An excerpt from my latest GradHacker post!
“The first time I ever touched a computer was in the second grade. Our elementary school had built a state-of-the-art computer lab, which was attached to our library. One afternoon, we filed into the windowless room and nervously sat in front of our computers. I had absolutely no idea what these boxes were even supposed to do, but, after an hour, I had learned how to turn my Mac II on, insert a floppy disk, and play Number Muncher. Many of my classmates were unimpressed though I was enthralled. From then on, I did everything I could to get back into that lab. Yes, I liked learning DOS commands and typing, but mostly I just wanted to play Oregon Trail or Where in the World is Carmen Sandiego?
These early experiences, supervised by librarians and teachers, established a strong connection for me between computers and information. Because of this, research has always felt like a game. I study history, for example, like I would play a game of Clue, strategically working my way backwards to understand what happened, when, and why.
After I passed my qualifying exams and started writing my dissertation, though, research became an overwhelmingly demanding job. Books and microfilm reels and citations and journal articles and notebooks and dictionaries and random scraps of paper started piling up quicker than I could process them. Every time I entered my office, I heard Venkman say, “No human being would stack books this way.”
It was time to get my act together and corral my collection; it was time to build a dissertation database.” […]
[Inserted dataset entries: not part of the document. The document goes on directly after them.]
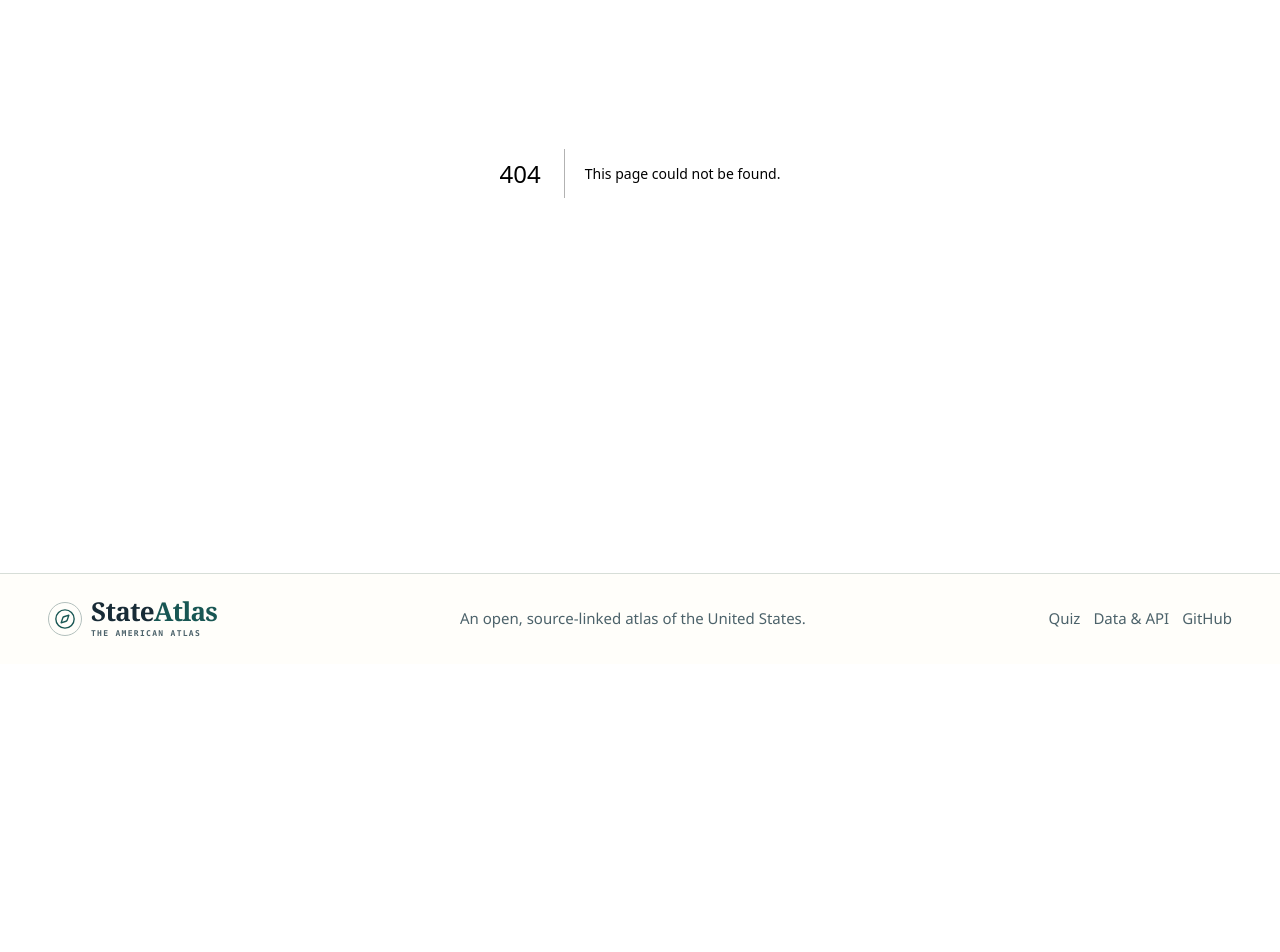
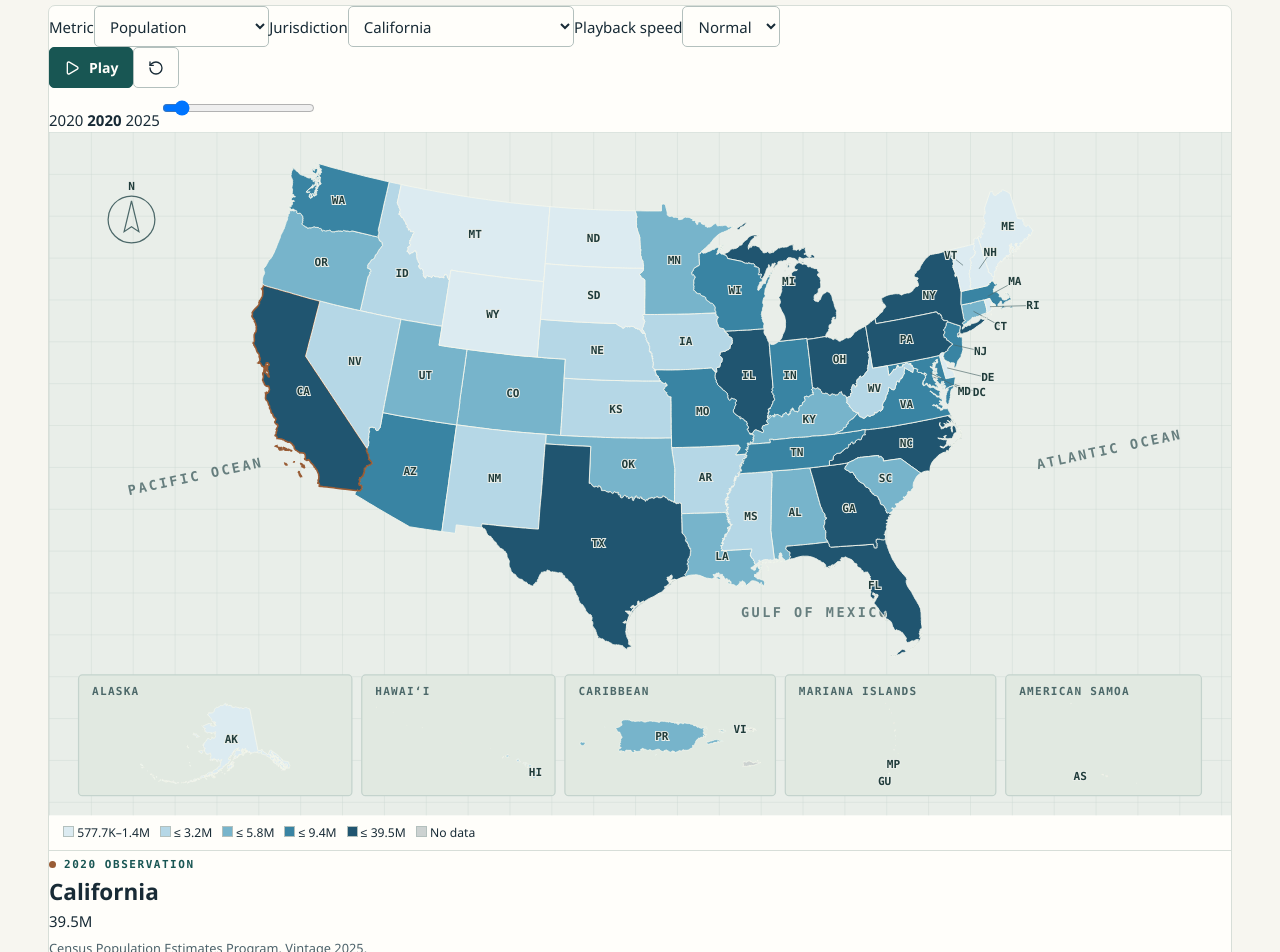
Before and after one commit to PRABHMANNAT/united-states-territories-mapper-geoatlas, a Next.js app: page /timeline in a window 1280 px wide. Before the commit this address had no page. Shown: the part 300-1252 px from the top of the page. Before the commit the page ends 964 px from the top, so only its background shows below. Built offline with nearby package versions, Linux system fonts and the light colour scheme.

Commit message:
feat(timeline): play historical observations on a fixed-scale map

```diff
--- /dev/null
+++ b/app/timeline/page.tsx
@@ -0,0 +1,12 @@
+import { PageHeading } from "@/components/page-heading";
+import { Timeline } from "@/components/timeline";
+import { mapData, observations, regions } from "@/lib/data";
+import { timeMetrics } from "@/lib/metrics";
+
+export const metadata = { title: "Historical timeline" };
+
+export default function TimelinePage() {
+  return <div className="shell inner-page"><PageHeading label="05 / CHANGE OVER TIME" title="The American timeline">Play through annual population and economic observations. The map uses present-day outlines for every year.</PageHeading>
+    <Timeline data={mapData} regions={regions} observations={observations.filter((row) => timeMetrics.includes(row.metric) && row.source !== "islandCensus")}/>
+  </div>;
+}
--- /dev/null
+++ b/components/timeline.tsx
@@ -0,0 +1,55 @@
+"use client";
+
+import { Pause, Play, RotateCcw } from "lucide-react";
+import { useEffect, useMemo, useState } from "react";
+import { AtlasSvg } from "./atlas-svg";
+import { choropleth } from "@/lib/layers";
+import { metricById, timeMetrics } from "@/lib/metrics";
+import { formatValue, series, yearsFor } from "@/lib/statistics";
+import type { MapData, Observation, Region } from "@/lib/types";
+
+export function Timeline({ data, regions, observations }: { data: MapData; regions: Region[]; observations: Observation[] }) {
+  const [metric, setMetric] = useState("population");
+  const [index, setIndex] = useState(0);
+  const [region, setRegion] = useState("CA");
+  const [playing, setPlaying] = useState(false);
+  const [speed, setSpeed] = useState(850);
+  const years = useMemo(() => yearsFor(observations, metric).reverse(), [observations, metric]);
+  const values = useMemo(() => series(observations, metric), [observations, metric]);
+  const { fills, legend } = useMemo(() => choropleth(Object.fromEntries(values.map((item) => [`${item.region}:${item.year}`, item.value])), metric), [values, metric]);
+  const year = years[index];
+  const mapFills = Object.fromEntries(regions.flatMap((item) => fills[`${item.id}:${year}`] ? [[item.id, fills[`${item.id}:${year}`]]] : []));
+  const current = values.find((item) => item.region === region && item.year === year);
+  const previous = values.find((item) => item.region === region && item.year === years[index - 1]);
+  const percentage = metricById[metric].unit === "percent";
+  const difference = current && previous && (percentage || previous.value !== 0)
+    ? percentage ? current.value - previous.value : (current.value / previous.value - 1) * 100
+    : undefined;
+
+  useEffect(() => {
+    if (!playing) return;
+    const timer = window.setTimeout(() => {
+      if (index >= years.length - 1) setPlaying(false);
+      else setIndex(index + 1);
+    }, speed);
+    return () => window.clearTimeout(timer);
+  }, [index, playing, speed, years.length]);
+
+  return <section className="panel tool-panel">
+    <div className="controls"><label>Metric<select value={metric} onChange={(event) => { setMetric(event.target.value); setIndex(0); setPlaying(false); }}>{timeMetrics.map((id) => <option value={id} key={id}>{metricById[id].name}</option>)}</select></label>
+      <label>Jurisdiction<select value={region} onChange={(event) => setRegion(event.target.value)}>{regions.map((item) => <option key={item.id} value={item.id}>{item.name}</option>)}</select></label>
+      <label>Playback speed<select value={speed} onChange={(event) => setSpeed(+event.target.value)}><option value={1500}>Slow</option><option value={850}>Normal</option><option value={350}>Fast</option></select></label>
+    </div>
+    <div className="timeline-controls"><div className="button-row"><button className="primary-button" onClick={() => { if (!playing && index === years.length - 1) setIndex(0); setPlaying((value) => !value); }}>{playing ? <Pause size={16}/> : <Play size={16}/>} {playing ? "Pause" : "Play"}</button>
+      <button className="quiet-button" aria-label="Reset timeline" onClick={() => { setPlaying(false); setIndex(0); }}><RotateCcw size={16}/></button></div>
+      <label className="timeline-slider"><span>{years[0]} <strong>{year}</strong> {years.at(-1)}</span><input type="range" min="0" max={years.length - 1} value={index} aria-label="Reference year" aria-valuetext={String(year)} onChange={(event) => { setIndex(+event.target.value); setPlaying(false); }}/></label></div>
+    <div className="timeline-grid"><div className="ranking-map"><AtlasSvg data={data} regions={regions} fills={mapFills} thematic selection={[region]} onSelect={setRegion}/>
+      <div className="map-legend">{legend.map((item) => <span key={item.color}><i style={{ background: item.color }}/> {item.label}</span>)}<span><i className="legend-missing"/> No data</span></div></div>
+      <div className="timeline-value"><p className="eyebrow"><span/> {year} OBSERVATION</p><h2>{regions.find((item) => item.id === region)?.name}</h2><p className="timeline-number">{current ? formatValue(metric, current.value, "metric", true) : "Data unavailable"}</p>
+        {difference !== undefined && <p>{difference.toLocaleString("en-US", { signDisplay: "exceptZero", maximumFractionDigits: 2 })}{percentage ? " percentage points" : "%"} vs. {previous?.year}</p>}
+        <p className="source-line">{metric.startsWith("population") ? "Census Population Estimates Program, Vintage 2025." : "BEA annual GDP by state. Per capita values use same-year Census population estimates."}</p>
+      </div>
+    </div>
+    <p className="source-line">Color thresholds stay fixed across the series. Only published observations are displayed. State outlines use the 2025 cartographic vintage.</p>
+  </section>;
+}
```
To read the rest, check out the full article at GradHacker, Inside Higher Ed!
[Image from Flickr user abstrkt.ch, and used under Creative Commons License]